Input data:
= Beginning of Section =
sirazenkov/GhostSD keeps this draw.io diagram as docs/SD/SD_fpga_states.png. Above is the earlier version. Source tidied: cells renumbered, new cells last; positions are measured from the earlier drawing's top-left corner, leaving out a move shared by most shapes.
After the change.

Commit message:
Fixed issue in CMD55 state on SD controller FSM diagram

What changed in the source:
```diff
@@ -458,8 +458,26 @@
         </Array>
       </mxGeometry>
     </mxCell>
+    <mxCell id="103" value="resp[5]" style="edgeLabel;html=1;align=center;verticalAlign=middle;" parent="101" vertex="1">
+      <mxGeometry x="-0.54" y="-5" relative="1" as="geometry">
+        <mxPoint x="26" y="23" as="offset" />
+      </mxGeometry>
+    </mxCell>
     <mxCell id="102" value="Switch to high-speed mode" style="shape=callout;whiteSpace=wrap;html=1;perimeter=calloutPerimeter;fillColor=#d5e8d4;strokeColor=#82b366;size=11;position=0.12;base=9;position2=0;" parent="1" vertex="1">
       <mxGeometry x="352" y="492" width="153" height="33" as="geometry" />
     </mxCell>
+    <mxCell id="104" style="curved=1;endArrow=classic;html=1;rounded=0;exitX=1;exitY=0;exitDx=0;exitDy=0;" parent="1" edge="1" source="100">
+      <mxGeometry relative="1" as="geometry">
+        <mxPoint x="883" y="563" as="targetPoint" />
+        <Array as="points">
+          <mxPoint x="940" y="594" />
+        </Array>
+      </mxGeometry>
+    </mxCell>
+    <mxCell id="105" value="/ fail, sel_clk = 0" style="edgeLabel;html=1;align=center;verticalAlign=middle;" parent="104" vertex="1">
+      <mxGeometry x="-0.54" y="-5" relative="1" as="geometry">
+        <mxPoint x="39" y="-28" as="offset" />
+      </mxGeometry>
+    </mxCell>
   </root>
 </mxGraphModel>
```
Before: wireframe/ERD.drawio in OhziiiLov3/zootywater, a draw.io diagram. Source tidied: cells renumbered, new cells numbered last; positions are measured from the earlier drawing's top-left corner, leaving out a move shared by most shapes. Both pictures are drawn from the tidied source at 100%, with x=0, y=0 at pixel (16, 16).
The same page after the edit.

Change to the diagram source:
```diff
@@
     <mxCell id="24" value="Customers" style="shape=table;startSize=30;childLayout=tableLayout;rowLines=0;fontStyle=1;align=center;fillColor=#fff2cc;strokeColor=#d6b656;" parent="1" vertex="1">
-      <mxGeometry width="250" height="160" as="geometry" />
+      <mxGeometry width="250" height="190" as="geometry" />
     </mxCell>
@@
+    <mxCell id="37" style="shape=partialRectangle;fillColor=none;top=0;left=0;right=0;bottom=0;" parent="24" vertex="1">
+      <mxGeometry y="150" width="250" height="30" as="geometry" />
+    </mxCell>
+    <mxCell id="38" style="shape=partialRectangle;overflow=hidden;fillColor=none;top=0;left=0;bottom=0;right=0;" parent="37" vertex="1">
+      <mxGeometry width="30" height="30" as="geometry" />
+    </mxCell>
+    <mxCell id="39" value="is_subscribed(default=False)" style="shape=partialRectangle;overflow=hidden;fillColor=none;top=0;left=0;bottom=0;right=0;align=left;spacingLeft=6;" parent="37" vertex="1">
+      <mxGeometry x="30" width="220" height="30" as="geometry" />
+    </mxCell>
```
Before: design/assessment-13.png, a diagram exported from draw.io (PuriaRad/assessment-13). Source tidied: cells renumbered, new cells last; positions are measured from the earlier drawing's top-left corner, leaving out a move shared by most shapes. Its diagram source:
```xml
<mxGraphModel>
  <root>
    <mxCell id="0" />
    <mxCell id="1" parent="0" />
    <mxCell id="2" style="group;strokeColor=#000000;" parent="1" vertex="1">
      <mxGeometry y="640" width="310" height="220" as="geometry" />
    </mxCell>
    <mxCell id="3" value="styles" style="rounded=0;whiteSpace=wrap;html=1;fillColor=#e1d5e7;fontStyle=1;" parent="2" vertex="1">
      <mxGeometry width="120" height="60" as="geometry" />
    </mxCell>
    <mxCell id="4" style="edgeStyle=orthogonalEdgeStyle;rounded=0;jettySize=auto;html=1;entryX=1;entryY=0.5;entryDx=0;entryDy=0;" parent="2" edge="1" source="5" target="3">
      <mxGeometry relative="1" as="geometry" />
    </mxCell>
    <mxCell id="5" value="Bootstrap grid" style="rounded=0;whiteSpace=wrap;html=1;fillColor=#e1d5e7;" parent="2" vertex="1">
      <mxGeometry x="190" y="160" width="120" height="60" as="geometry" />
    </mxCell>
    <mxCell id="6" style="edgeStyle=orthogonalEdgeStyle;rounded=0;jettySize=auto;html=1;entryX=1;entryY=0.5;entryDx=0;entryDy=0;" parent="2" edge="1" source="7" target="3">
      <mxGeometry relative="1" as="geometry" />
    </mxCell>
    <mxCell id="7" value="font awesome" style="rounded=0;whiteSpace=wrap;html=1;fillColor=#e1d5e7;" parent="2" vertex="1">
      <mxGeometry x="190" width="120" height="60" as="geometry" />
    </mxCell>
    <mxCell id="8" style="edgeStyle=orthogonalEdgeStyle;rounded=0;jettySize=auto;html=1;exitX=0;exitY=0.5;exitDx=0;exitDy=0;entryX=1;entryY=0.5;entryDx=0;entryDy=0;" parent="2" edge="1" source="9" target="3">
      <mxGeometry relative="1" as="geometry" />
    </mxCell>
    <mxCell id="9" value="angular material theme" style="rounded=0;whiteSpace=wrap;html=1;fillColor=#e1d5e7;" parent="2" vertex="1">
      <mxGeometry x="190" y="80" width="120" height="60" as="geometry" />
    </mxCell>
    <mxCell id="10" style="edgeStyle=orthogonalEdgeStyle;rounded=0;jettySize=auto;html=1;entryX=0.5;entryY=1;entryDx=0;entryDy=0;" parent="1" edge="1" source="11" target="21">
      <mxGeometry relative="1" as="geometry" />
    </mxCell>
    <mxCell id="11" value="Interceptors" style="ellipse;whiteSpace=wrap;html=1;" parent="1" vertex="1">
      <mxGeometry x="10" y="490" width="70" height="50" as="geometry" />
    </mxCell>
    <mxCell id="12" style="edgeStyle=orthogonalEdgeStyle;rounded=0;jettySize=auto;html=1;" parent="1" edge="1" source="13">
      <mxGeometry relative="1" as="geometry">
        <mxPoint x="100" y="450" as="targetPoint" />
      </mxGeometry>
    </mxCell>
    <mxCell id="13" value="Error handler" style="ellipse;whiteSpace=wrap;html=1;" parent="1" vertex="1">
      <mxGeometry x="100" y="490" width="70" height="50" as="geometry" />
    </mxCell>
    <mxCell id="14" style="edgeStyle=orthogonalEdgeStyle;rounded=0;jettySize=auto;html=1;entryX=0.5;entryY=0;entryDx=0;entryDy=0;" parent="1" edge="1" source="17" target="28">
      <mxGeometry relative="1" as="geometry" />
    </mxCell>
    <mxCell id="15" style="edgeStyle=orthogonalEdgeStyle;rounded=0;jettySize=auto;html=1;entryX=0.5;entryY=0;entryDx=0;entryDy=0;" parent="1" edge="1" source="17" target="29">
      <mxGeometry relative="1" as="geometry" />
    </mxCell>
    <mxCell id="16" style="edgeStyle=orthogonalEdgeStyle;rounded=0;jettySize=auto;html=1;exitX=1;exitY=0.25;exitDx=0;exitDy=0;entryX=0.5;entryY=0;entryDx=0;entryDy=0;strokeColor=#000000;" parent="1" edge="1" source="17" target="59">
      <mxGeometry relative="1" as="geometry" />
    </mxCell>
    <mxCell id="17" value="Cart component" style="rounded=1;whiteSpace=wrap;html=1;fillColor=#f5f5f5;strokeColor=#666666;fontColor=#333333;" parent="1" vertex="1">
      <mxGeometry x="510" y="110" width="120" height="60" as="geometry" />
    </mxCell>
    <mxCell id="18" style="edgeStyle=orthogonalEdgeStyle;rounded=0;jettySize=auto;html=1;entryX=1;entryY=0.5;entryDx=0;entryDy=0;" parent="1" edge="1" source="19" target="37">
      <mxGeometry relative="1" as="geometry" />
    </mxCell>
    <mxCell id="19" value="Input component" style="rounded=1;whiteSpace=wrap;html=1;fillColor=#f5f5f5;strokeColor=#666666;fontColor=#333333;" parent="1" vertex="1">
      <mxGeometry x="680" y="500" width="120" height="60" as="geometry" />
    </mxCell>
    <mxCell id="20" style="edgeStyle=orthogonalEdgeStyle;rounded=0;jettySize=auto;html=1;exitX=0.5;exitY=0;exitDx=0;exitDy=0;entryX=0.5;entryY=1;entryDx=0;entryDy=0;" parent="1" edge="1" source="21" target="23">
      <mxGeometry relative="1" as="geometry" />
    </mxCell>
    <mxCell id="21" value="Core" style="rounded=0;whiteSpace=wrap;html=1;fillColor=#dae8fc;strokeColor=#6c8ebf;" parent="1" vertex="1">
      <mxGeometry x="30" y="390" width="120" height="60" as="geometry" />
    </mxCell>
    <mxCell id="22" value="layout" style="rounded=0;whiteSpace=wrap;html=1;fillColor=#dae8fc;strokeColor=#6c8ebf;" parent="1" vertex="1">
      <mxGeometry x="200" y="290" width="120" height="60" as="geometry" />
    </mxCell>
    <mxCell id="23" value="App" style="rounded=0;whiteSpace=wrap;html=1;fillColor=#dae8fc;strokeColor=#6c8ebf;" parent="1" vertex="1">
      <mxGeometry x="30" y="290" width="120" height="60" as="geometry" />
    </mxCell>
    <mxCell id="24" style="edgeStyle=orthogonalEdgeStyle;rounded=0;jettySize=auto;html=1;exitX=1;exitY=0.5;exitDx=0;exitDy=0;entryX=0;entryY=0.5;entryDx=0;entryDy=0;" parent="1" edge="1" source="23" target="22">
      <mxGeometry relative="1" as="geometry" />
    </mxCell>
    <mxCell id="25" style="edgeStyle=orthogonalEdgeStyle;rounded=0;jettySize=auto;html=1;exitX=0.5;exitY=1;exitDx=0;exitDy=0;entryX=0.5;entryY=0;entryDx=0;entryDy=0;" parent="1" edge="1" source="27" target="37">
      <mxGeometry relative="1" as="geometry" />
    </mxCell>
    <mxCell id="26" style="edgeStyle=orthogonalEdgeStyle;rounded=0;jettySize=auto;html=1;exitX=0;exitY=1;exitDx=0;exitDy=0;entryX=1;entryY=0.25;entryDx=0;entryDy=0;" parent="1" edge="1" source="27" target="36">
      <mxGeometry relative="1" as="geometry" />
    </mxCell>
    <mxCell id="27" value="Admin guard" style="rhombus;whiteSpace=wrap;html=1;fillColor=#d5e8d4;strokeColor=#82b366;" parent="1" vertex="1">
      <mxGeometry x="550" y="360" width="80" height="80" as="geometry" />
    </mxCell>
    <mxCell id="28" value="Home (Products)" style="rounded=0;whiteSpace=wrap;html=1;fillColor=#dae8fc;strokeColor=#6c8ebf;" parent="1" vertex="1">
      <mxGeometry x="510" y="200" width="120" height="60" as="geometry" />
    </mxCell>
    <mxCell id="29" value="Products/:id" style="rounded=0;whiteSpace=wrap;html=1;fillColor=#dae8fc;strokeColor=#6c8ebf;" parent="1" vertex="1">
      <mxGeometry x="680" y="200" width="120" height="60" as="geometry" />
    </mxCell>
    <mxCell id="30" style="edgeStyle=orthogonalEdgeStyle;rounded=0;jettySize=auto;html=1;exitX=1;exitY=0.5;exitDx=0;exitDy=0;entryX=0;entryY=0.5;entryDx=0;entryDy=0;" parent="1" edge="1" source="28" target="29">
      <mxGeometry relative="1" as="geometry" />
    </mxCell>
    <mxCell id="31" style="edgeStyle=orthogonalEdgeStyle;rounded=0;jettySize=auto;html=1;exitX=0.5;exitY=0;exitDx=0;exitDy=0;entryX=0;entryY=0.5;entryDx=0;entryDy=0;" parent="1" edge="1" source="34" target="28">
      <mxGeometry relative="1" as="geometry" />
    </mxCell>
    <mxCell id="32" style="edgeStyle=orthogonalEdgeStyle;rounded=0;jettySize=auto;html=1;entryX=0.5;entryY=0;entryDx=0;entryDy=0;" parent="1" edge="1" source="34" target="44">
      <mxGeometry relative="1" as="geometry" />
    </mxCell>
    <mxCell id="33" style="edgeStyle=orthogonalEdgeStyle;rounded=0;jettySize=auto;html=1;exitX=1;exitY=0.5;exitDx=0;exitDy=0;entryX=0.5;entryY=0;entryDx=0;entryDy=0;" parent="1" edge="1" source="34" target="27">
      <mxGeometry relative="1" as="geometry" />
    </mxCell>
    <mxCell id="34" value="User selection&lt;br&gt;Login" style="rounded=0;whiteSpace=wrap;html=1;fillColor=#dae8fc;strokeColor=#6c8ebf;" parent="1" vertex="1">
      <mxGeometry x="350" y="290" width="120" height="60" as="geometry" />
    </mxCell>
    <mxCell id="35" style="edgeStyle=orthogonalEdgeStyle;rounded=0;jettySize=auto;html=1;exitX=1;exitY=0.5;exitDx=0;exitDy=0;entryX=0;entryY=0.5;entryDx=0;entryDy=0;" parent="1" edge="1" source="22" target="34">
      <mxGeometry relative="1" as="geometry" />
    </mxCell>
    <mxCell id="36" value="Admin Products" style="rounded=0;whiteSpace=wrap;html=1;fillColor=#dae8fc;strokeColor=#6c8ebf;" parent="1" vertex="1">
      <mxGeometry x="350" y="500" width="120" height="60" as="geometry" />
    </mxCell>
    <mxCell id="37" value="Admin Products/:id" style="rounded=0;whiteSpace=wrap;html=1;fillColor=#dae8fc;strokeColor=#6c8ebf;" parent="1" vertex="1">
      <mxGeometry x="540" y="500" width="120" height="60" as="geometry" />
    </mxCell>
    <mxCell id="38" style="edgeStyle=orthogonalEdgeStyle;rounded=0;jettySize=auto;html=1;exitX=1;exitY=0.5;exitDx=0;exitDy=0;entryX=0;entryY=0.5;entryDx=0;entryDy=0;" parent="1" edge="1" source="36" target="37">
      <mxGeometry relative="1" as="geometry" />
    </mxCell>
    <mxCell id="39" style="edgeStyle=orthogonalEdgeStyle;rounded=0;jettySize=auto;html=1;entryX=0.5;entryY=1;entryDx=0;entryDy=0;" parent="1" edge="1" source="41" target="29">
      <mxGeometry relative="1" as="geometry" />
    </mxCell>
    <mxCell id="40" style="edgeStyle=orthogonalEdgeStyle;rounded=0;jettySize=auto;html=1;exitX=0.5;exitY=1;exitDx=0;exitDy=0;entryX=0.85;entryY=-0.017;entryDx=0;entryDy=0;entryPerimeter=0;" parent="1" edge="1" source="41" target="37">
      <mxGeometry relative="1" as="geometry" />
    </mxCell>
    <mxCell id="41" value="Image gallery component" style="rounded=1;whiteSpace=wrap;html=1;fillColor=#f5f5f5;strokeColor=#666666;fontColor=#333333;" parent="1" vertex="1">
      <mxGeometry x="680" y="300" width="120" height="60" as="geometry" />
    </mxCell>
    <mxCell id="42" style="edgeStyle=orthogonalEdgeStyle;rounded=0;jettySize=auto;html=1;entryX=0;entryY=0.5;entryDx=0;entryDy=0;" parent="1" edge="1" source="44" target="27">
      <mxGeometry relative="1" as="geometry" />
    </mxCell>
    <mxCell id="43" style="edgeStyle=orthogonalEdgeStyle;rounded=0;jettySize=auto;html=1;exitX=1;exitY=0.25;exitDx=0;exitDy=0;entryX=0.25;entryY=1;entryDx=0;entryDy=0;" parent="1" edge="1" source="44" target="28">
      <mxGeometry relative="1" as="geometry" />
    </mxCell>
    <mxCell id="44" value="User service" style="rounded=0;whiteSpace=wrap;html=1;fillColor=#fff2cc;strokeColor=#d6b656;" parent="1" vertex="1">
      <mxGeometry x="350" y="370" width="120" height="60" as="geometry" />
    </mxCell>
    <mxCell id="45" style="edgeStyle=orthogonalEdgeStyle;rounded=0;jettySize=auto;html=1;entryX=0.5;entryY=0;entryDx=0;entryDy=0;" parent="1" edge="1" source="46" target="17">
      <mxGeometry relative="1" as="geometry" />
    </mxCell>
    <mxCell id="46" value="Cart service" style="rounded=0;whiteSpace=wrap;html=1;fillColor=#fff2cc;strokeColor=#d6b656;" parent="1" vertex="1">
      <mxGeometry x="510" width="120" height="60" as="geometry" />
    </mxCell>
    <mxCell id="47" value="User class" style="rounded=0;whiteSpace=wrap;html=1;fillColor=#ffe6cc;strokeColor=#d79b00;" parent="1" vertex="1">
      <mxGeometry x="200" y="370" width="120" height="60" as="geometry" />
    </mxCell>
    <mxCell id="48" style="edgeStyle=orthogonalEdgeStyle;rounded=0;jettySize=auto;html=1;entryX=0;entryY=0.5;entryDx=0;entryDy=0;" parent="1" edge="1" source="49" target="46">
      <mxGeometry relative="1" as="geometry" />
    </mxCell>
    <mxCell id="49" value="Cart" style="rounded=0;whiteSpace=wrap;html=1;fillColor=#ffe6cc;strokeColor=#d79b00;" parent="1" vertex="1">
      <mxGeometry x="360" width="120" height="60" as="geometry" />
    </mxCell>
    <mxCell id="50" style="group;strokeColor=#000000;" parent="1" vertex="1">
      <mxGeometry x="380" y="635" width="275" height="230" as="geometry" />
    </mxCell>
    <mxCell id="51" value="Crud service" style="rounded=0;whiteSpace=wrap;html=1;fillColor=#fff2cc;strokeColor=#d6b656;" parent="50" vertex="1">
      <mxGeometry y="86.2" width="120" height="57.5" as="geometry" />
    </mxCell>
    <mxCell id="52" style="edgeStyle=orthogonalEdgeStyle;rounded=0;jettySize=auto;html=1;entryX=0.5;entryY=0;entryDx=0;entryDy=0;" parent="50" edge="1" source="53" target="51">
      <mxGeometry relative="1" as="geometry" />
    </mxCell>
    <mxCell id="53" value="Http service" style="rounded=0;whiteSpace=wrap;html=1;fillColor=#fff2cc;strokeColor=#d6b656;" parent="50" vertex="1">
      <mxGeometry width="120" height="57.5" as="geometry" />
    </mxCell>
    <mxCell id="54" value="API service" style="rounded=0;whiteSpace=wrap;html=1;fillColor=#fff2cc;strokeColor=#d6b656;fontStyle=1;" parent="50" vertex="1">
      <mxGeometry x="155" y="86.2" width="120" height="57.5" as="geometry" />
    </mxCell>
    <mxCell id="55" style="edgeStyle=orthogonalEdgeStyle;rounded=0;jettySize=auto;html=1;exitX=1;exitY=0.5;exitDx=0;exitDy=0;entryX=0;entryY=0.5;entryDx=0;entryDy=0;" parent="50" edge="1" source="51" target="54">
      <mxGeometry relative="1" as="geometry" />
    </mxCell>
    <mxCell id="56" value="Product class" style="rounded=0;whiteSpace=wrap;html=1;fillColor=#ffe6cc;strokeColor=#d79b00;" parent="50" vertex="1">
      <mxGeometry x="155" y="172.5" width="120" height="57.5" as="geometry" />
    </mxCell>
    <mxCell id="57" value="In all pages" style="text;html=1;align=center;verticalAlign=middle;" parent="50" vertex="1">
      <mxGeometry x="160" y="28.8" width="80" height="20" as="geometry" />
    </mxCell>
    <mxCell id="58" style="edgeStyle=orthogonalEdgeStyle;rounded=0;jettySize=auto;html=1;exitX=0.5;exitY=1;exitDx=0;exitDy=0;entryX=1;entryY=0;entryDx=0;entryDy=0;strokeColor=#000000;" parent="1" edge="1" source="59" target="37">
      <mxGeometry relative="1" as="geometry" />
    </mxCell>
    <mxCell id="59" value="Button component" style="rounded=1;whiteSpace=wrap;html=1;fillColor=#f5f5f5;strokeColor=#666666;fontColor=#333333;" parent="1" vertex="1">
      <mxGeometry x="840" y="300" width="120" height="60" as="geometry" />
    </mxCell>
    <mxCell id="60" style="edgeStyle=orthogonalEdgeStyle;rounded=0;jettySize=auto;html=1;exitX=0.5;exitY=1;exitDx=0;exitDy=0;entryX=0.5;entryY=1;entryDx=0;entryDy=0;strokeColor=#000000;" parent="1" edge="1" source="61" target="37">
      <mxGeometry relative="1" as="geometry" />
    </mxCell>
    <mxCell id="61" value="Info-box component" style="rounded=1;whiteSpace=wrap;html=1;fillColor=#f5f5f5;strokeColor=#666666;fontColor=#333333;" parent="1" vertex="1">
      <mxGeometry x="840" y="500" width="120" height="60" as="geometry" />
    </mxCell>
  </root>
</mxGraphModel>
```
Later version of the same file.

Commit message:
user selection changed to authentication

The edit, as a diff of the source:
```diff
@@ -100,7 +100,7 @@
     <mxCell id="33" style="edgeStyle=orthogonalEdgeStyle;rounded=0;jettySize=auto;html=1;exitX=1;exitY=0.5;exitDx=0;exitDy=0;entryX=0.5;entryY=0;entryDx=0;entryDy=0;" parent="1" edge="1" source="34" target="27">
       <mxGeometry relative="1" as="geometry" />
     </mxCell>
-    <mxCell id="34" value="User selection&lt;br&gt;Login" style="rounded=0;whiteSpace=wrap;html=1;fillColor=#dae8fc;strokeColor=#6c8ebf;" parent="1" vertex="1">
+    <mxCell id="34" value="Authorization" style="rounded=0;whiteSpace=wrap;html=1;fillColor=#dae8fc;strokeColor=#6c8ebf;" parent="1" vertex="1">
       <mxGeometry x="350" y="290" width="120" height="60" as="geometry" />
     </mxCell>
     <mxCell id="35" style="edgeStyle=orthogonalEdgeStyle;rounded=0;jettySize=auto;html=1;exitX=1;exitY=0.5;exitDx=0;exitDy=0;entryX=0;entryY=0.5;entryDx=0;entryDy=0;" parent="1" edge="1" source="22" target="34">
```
= End of Section =
Work order: Lines with "edit" in the records above: copy every one of them.

Answer to the problem:
The same page after the edit.
The edit, as a diff of the source:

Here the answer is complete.